I’ve just returned from a wonderful workshop in Port Elizabeth, South Africa. With amazing scholars and collaborators, Georgina Cundill of South Africa and Ro Hill of Australia, we facilitated a meeting for the International Social Science Council-funded group “Collaborative Tansformations Toward Ecosystem Stewardship”. Over the next few weeks, I’ll write a bit about each of these pieces – what do we mean by collaboration, by social transformation, and by ecosystem stewardship. Here, I’ll simply provide a brief overview of the project.

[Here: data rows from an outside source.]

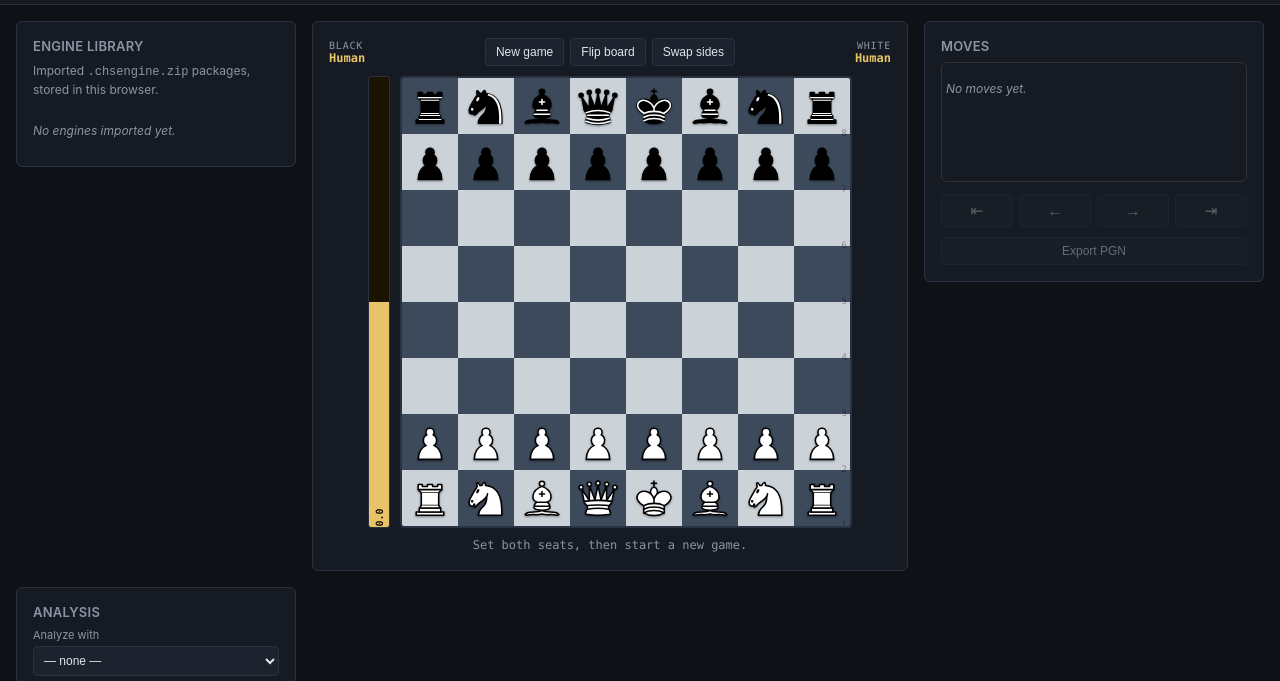
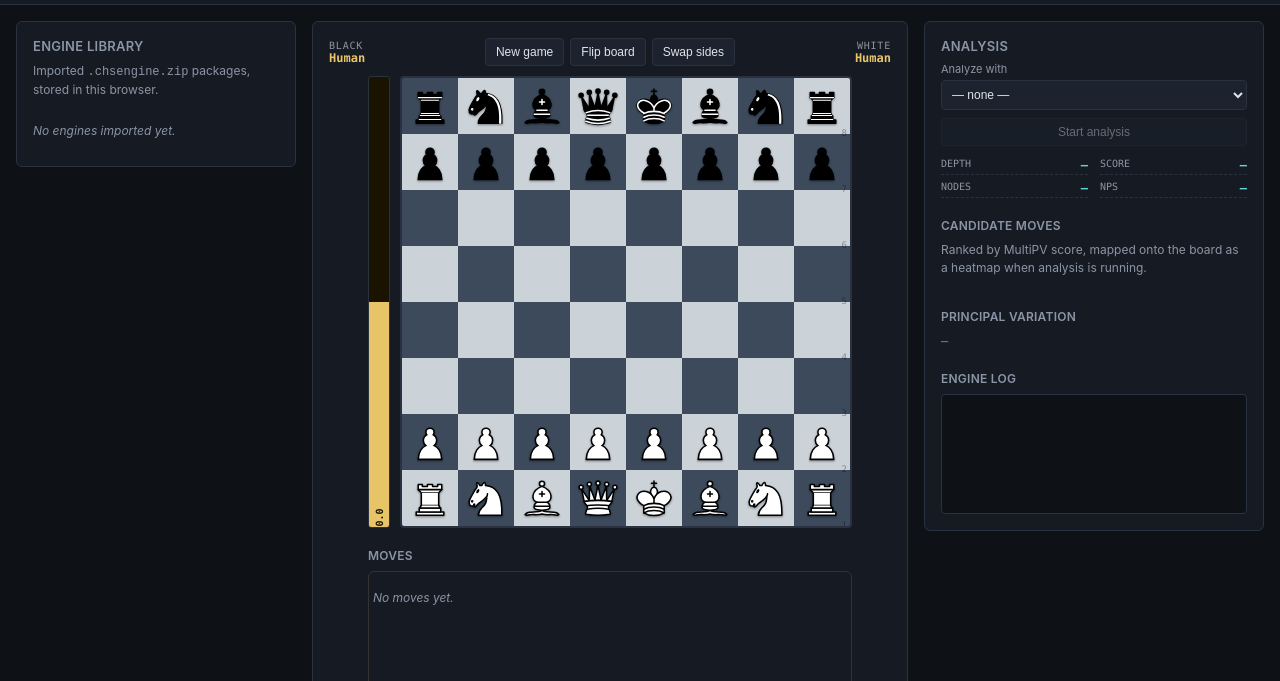
Before and after one commit to Merlin2LmmL/chess.lab, a website built with Vite: page apps/play/index.html in a window 1280 px wide. Shown: the part 45-726 px from the top of the page. Built offline with nearby package versions, Linux system fonts and the light colour scheme.

Commit message:
Refactor board and moves section in index.html

```diff
--- a/apps/play/index.html
+++ b/apps/play/index.html
@@ -42,6 +42,7 @@
               <span class="seat-value" id="seat-white-value">Human</span>
             </div>
           </div>
+          <div class="board-row">
             <div class="board-wrap">
               <div class="eval-bar" id="eval-bar" title="Evaluation, from White's perspective">
                 <div class="eval-bar-fill" id="eval-bar-fill"></div>
@@ -49,12 +50,8 @@
               </div>
               <div id="board-host"></div>
             </div>
-          <div class="status-row">
-            <span id="status-text">Set both seats, then start a new game.</span>
-          </div>
-        </section>
-        <aside class="panel moves" id="moves-panel">
-          <h2>Moves</h2>
+            <div class="moves-side">
+              <h3>Moves</h3>
               <div id="move-list" class="move-list">
                 <p class="empty-note" id="move-list-empty">No moves yet.</p>
               </div>
@@ -65,7 +62,12 @@
                 <button id="btn-nav-end" class="btn nav-btn" title="Go to latest" disabled>&#8677;</button>
               </div>
               <button id="btn-export-pgn" class="btn export-btn" disabled>Export PGN</button>
-        </aside>
+            </div>
+          </div>
+          <div class="status-row">
+            <span id="status-text">Set both seats, then start a new game.</span>
+          </div>
+        </section>
         <aside class="panel analysis" id="analysis-panel">
           <h2>Analysis</h2>
           <div class="analysis-controls">
```
Lines whose indentation alone changed are shown as unchanged.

What we are trying to do is bring together a number of examples of how people work together and collaborate in attempting to resolve environmental dilemmas that they face. We want to see if conditions that facilitate and enable collaboration to flourish in different contexts around the world are the same or not. We have numerous case studies in diverse social-ecological systems – from the forests of Kerala, India to the forests of Puerto Rico, from the Arctic of Alaska to the deserts of Arizona, from Easter Island to the Eastern Cape of South Africa, and from Aboriginal land in Australia to the land of the San in the Kalahari, among others.
The meeting was a huge success in crafting the broader research project as well as starting on an overview paper that highlights the social transformations needed to shift societal focus toward ecosystem stewardship and a more holistic approach to the natural world than a purely use-oriented perspective. In each of our cases, researchers are directly engaged with practitioners – NGOs, indigenous groups, government agencies, and resource users/managers. The work is action-oriented and use-inspired. We hope that by working together, the research can answer the questions that practioners are asking, while the practitioners can experiment with the theories and ideas coming out of the research.

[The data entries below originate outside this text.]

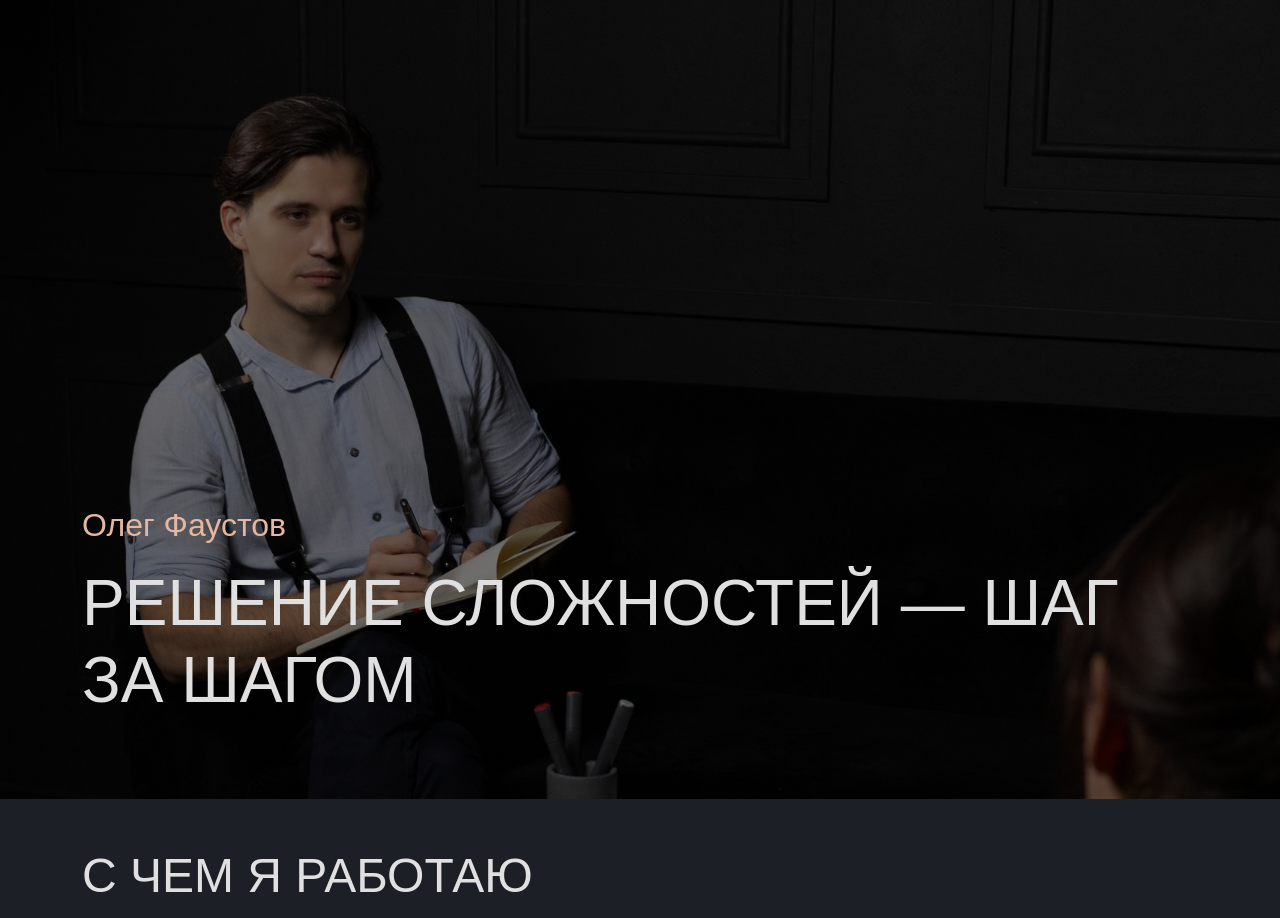
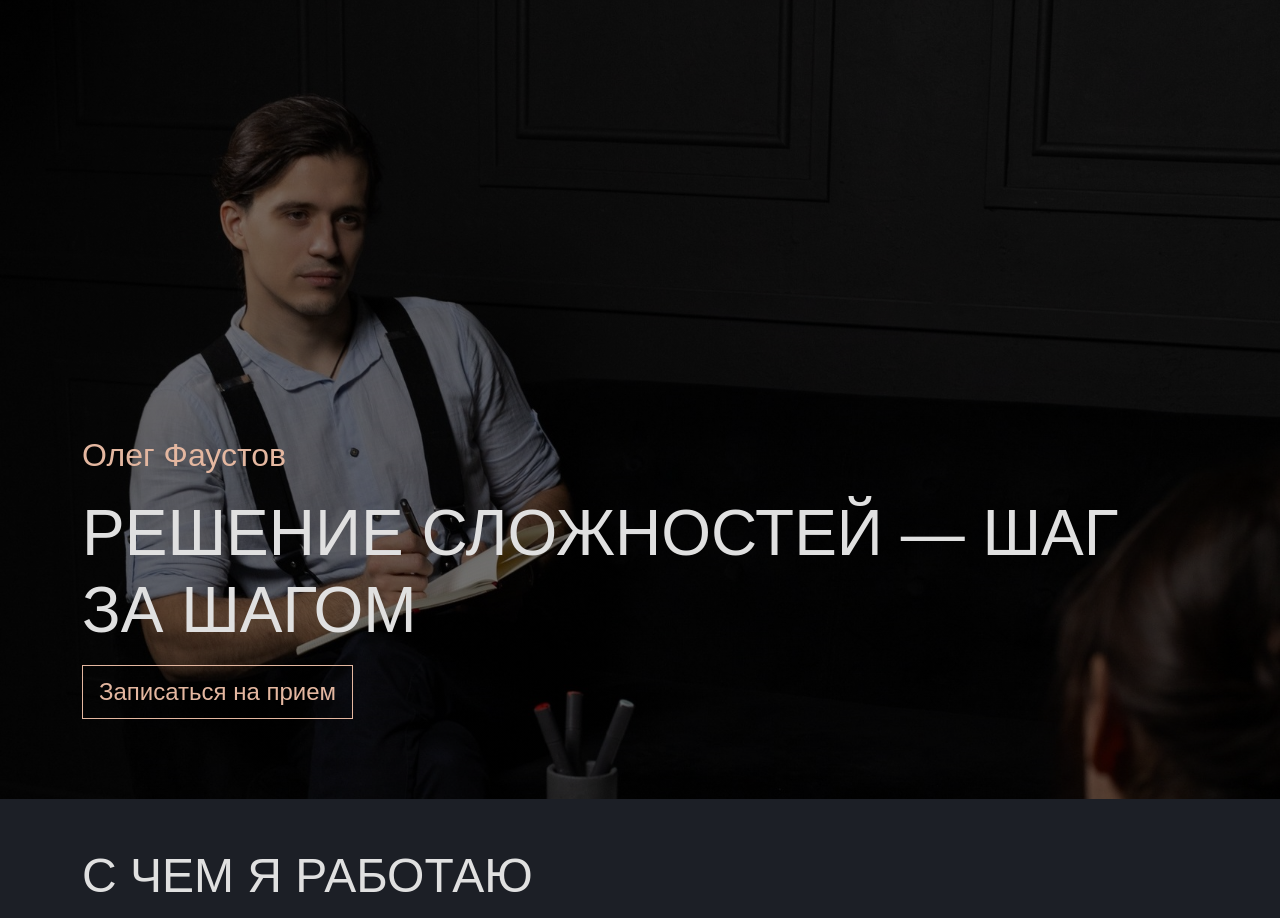
Before and after one commit to OldXrist/psy_faust, a Django app: page / in a window 1280 px wide. Shown: the part 83-1001 px from the top of the page. Run offline with Django 5.2, Linux system fonts and the light colour scheme; data that the repository does not hold is empty.

Commit message:
Added target action to viewport

```diff
--- a/static/css/style.css
+++ b/static/css/style.css
@@ -124,6 +124,11 @@ h2 {
 .hero p {
   font-size: 2rem;
   color: #E4B7A0;
+}
+
+.hero a {
+  margin-top: 1rem;
+  font-size: 1.5rem;
 }
 
 h1 {
--- a/templates/viewport/viewport.html
+++ b/templates/viewport/viewport.html
@@ -4,6 +4,7 @@
   <div class="container" data-aos="zoom-out" data-aos-delay="100">
       <p>Олег Фаустов</p>
       <h1>РЕШЕНИЕ СЛОЖНОСТЕЙ — ШАГ ЗА ШАГОМ</h1>
+      <a href="#contacts" class="btn btn-lg me-2">Записаться на прием</a>
   </div>
 
 </section>
```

Broadly speaking our goal is to understand the role of collaboration in transforming towards just and safe pathways and how to support these collaborations. To do this, we need a better understanding of the process of transformation. What we mean by just and safe pathways, refers to the “doughnut” of Raworth (see http://www.kateraworth.com/doughnut/)
The goal is to stay within the planetary boundaries (see the latest on Planetary Boundaries in Science at: http://www.sciencemag.org/content/early/2015/01/14/science.1259855) while still achieving a modicum of social development (see the manuscript by Leach, Raworth, and Rockstrom on Navigating Pathways in the Safe and Just Space for Humanity).

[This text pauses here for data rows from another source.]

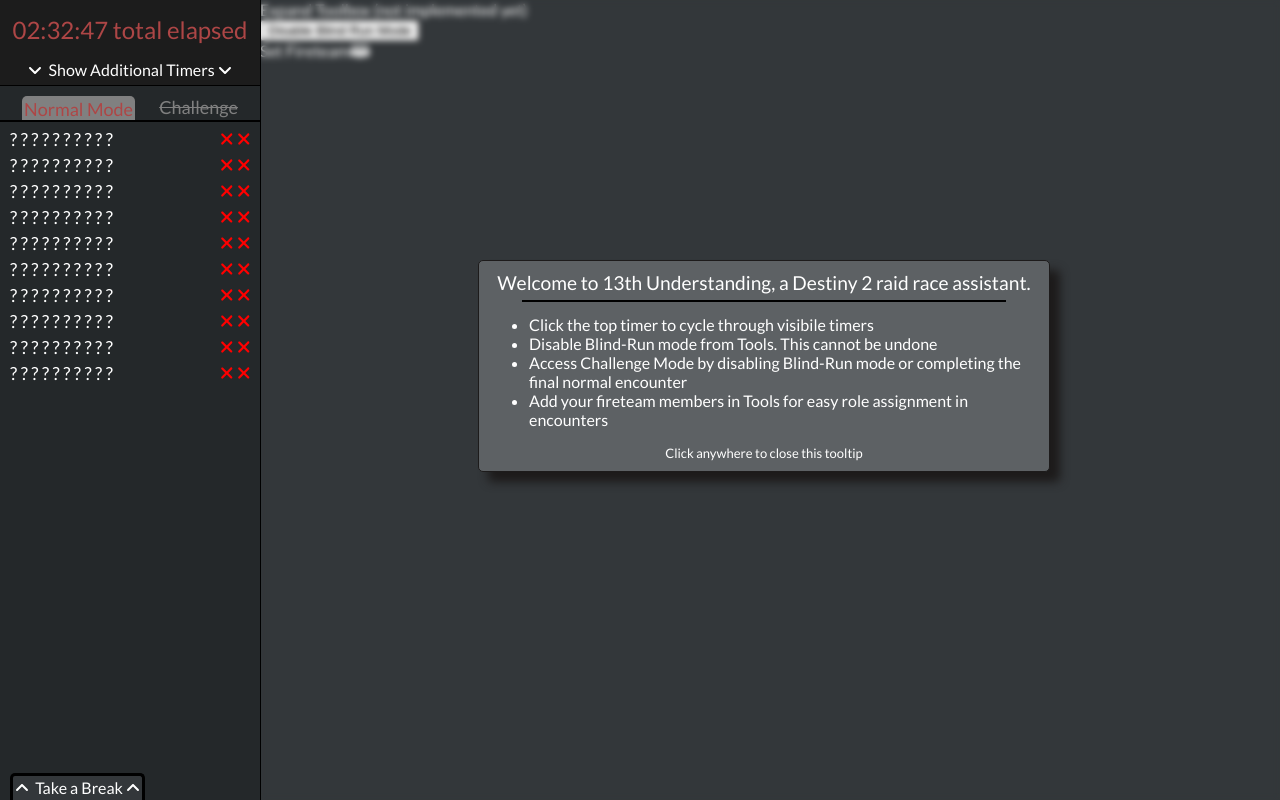
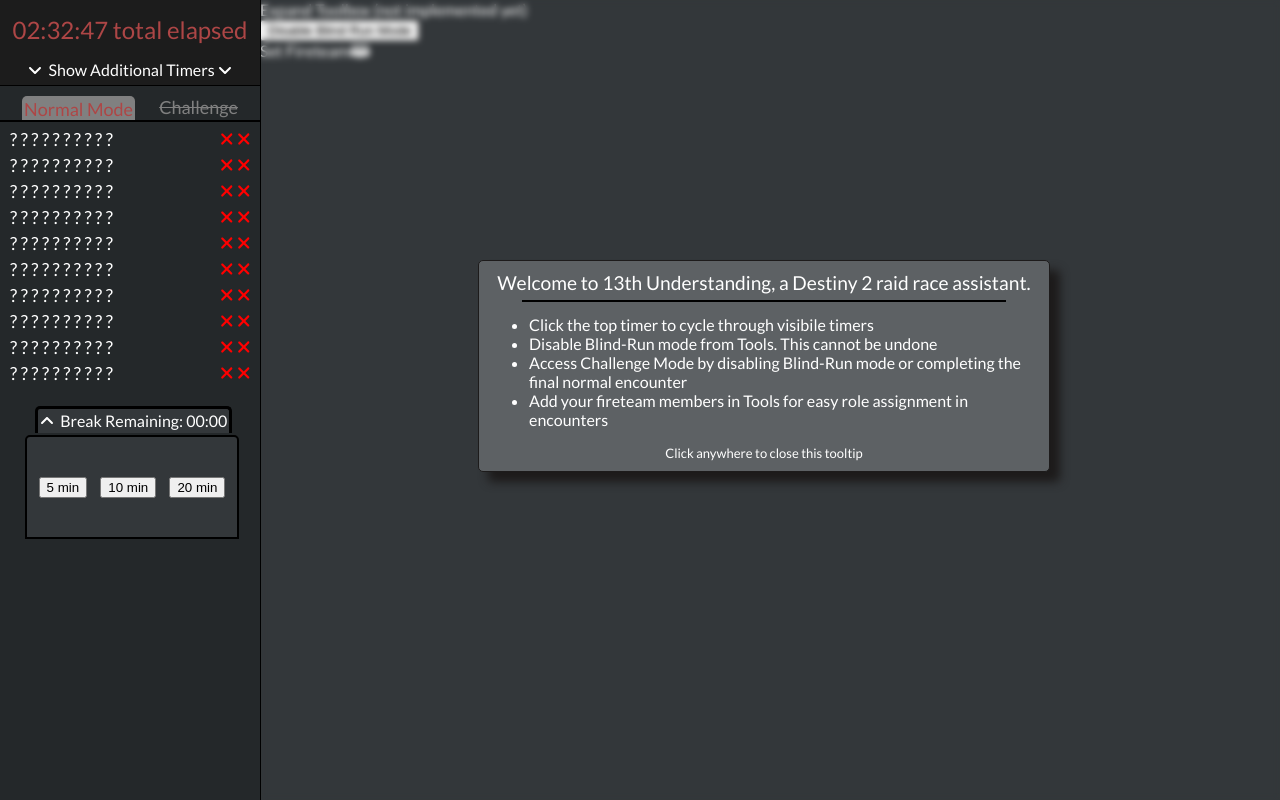
Before and after one commit to dianaroemer/thirteenth-understanding, a React (Create React App) app: page / in a window 1280 px wide. Built offline with nearby package versions, Linux system fonts and the light colour scheme.

Commit message:
style BreakMenu in desktop viewing

```diff
--- a/src/App.js
+++ b/src/App.js
@@ -375,12 +375,15 @@ function App() {
           remainingBreakDuration={remainingBreakDuration}
           addBreak={addBreak}/>} */}
 
+      <BreakMenu
+        breaks={breaks}
+        remainingBreakDuration={remainingBreakDuration}
+        addBreak={addBreak}
+        isMobileViewport={isMobileViewport}/>
+
       </div>
 
-      <BreakMenu
-          breaks={breaks}
-          remainingBreakDuration={remainingBreakDuration}
-          addBreak={addBreak}/>
+
 
 
       <div className={appContentClassString}>
--- a/src/Components/BreakMenu.js
+++ b/src/Components/BreakMenu.js
@@ -77,7 +77,7 @@ function BreakMenu(props) {
     return(
         <div className={breakMenuClassString} onClick={e => handleBreakMenuClick(e)}
             style={(props.remainingBreakDuration > 0) ? {background: '#5b6851'} : {}}>
-            {(props.remainingBreakDuration !== 0) ?
+            {(props.remainingBreakDuration !== 0 || !props.isMobileViewport) ?
                 <div>
                     <FontAwesomeIcon icon={breakMenuExpanded ? faAngleUp : faAngleDown}/>&nbsp;
                     Break Remaining: {readableRemainingBreakDuration}
@@ -89,7 +89,7 @@ function BreakMenu(props) {
                 <FontAwesomeIcon icon={breakMenuExpanded ? faAngleUp : faAngleDown}/>&nbsp;
                 Take a Break&nbsp;
                 <FontAwesomeIcon icon={breakMenuExpanded ? faAngleUp : faAngleDown}/>
-            </div>
+                </div>
             }
 
             <div className={breakMenuContentClassString}>
--- a/src/Styles/BreakMenu.css
+++ b/src/Styles/BreakMenu.css
@@ -97,15 +97,18 @@
     .breakMenu{
         display: block;
         right: 0;
-        left: 10px;
+        left: 35px;
+        top: 20px;
+        /* bottom: 25%; */
+        /* top: 450px; */
         z-index: 22;
-        position: fixed;
+        position: relative;
         background: rgb(51 55 58);
     }
 
     .breakMenuContent {
         right: 0px;
-        left: 10px;
+        left: 25px;
         background: rgb(51 55 58);
     }
 
```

These are the broad goals that we are working toward in this project both locally and globally. I’ll keep you posted as we move forward.
Let me close with a photo from outside our research site: